Eight Faithful Fools went out to spend a retreat week in April, living on the streets of San Francisco – sleeping on concrete and standing in food lines for our meals the way so many of our neighbors do. Over the next days, I will be reflecting on our days and nights in this space.
When I tell people I spent a week on the streets, they often wonder: did you take food with you? What did you eat, and where?
Was I ever hungry, during my week on the streets?
Well, yes. I carried a few nut bars with me, but they were consumed pretty quickly, and then they were gone. I had no money with me, so I couldn’t buy something to eat just any time I wanted to. But could I keep myself nourished? Yes, and sometimes better than I do at home. In part, because I couldn’t eat whenever I wanted to.
When you go out on a street retreat, you consciously remove yourself from the money economy, the swirl of commerce that surrounds anyone living in a city. I might be hungry; I might pass a restaurant and see people dining inside; I might register delicious smells wafting out of the doorway. But these have nothing to do with me. I am living, for this one week, in another economy.
The first night, we ate at St. John the Evangelist Episcopal Church in the Mission. There’s a group that cooks there once or twice a month for whoever shows up, and this night there weren’t many who did. All vegan food: stir-fry, potatoes, black beans, salad, corn on the cob. If I hadn’t vowed not to use my cellphone on this retreat, I’d have taken a picture of this glorious meal and posted it on Facebook.
We found it, and many other delicious meals, on the “Free Eats” chart put out by “freeprintshop.dot.org.”
Why so few to eat so much food, and listen to the musicians lined up to entertain us at St. John’s? Rebekah thinks maybe it’s because it’s outside the Tenderloin – not far, but a bit of a walk; maybe it’s hard for people who are struggling to move outside their comfort zone. (Of course, there are homeless people in the Mission, too). Maybe people don’t know about the “Free Eats” chart, or maybe they don’t have a smartphone or access to a computer to view it. Or maybe they’d had enough of walking miles to a place for food that didn’t materialize, because that can happen, too, on the streets.
But we are still in our first day, so our energy is strong.

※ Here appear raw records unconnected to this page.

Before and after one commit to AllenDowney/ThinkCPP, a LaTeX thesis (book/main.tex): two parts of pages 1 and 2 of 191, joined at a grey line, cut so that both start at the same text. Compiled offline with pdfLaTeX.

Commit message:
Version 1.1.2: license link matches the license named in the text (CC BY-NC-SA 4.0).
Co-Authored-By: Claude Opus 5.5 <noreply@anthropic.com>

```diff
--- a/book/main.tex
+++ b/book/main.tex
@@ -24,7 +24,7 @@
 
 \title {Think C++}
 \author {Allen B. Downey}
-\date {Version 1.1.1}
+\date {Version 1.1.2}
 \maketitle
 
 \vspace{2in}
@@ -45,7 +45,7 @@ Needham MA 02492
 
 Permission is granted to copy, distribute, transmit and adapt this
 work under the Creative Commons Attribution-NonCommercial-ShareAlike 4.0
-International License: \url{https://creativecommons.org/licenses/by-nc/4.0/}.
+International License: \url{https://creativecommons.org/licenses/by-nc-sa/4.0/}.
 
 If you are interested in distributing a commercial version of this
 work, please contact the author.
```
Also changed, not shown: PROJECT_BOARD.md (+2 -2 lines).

Plus, we know we are leaving the streets after only a week; we know there are beds and homes and showers, our own regular routines waiting for us after just seven nights.

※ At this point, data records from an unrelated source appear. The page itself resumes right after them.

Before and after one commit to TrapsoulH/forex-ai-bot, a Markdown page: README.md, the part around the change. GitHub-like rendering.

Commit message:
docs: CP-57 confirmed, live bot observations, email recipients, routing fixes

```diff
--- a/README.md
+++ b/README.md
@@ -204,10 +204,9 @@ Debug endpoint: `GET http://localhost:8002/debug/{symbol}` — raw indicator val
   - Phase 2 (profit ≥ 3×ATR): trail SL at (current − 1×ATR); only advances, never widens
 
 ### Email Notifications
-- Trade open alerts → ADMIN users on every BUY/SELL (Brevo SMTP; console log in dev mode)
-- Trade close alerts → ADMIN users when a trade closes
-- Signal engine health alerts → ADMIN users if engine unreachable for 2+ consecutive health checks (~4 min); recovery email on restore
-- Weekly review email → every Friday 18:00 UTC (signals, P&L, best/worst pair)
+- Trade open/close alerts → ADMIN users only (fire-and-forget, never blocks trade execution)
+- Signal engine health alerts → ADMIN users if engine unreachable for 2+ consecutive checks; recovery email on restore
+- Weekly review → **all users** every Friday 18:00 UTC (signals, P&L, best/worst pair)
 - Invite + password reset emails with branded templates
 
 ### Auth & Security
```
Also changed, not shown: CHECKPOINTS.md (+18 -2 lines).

Maybe it’s that people stay away because it’s a church, and they think they will have to listen to a sermon to get fed. Another time on the streets, we were told that meals like that are “ear-bangers.”
Turns out, it’s not the church at all, but an anarchist group that uses the church to serve food for anyone who is hungry. Volxkuche has a logo that shows a knife, a fork, and a spoon falling into the wheels of a machine. They pass out stickers; I put one on my water bottle. A tall, bearded man wielding a spatula over the outdoor firepit says Volxkuche began in Germany as a way to bring people together for food and community.

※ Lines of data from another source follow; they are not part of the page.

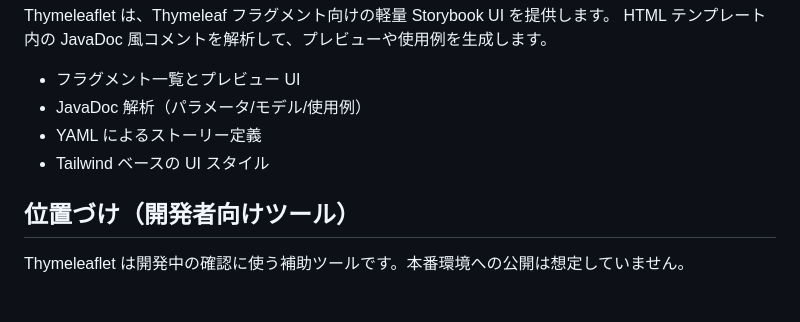
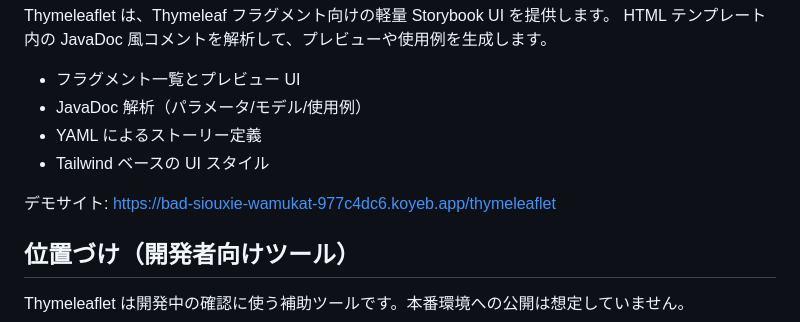
Before and after one commit to wamukat/thymeleaflet-spring-boot-starter, a Markdown page: README.ja.md, the part around the change. Rendered like a GitHub page; blank space fills up the shorter version.

```diff
--- a/README.ja.md
+++ b/README.ja.md
@@ -11,6 +11,8 @@ HTML テンプレート内の JavaDoc 風コメントを解析して、プレビ
 - JavaDoc 解析（パラメータ/モデル/使用例）
 - YAML によるストーリー定義
 - Tailwind ベースの UI スタイル
+
+デモサイト: https://bad-siouxie-wamukat-977c4dc6.koyeb.app/thymeleaflet
 
 ## 位置づけ（開発者向けツール）
 
```
Also changed, not shown: README.md (+2 -0 lines).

Friday night was the culinary high point of our seven days on the street, but I had good meals every day – at St. Anthony’s Dining Room, at St. Martin dePorres, served on the street by the Sisters of Notre Dame or Food Not Bombs, and breakfasts at the Curry Senior Center and the Living Room. Oddly, I never got to Glide, not once this week, but many of our people ate there too. JD said eating at Glide made her feel that she was in prison, because nobody looked at her; nobody smiled.
As a senior citizen, I could assert privilege and go to the front of the line at St. Anthony’s. It was near the end of the month, so the lines were long. They were tense, too, sometimes. At Curry Senior Center, there was a lot of anger about line-jumping; there seemed a racial element to it, but as a white person I don’t necessarily trust my perceptions of that. Personally, I felt tense because they wouldn’t let the little old disabled ladies sit on the steps while we were waiting for the doors to open. The security guard told us the management insists, because if people sit on the steps they might be drug dealers. Oh c’mon, we argued: you can’t tell drug dealers from these little old ladies with their canes? But he just shrugged: following orders. And we didn’t want to give him too hard a time; he loses his job, he could be standing in line too. That’s the way the U.S. economy works; throwing people out of work and out of housing is intrinsic to the machinery.
Anyway, now you know: people who live on the streets of San Francisco have abundant food available to them, if they have the strength and wherewithal to stand on sore, tired or disabled legs in a long line, or if they can get to where it is being served, or if they don’t miss the limited times it is offered. The food is usually nourishing, and, though it doesn’t always look appetizing, it is often tasty. It is cooked and served by people who even sometimes, often, look at the people they are feeding and offer a smile of kindness — recognition of a fellow human being.
Are you thinking that delicious and abundant food should not be given away to people who live on the street, and to people who have limited resources? Are you thinking they don’t need or deserve the kindness of a smile? If you are, please join us on a one-day street retreat. We promise you nourishment: a day of opening your eyes and perhaps your heart to what is.
Next up: Where to pass the night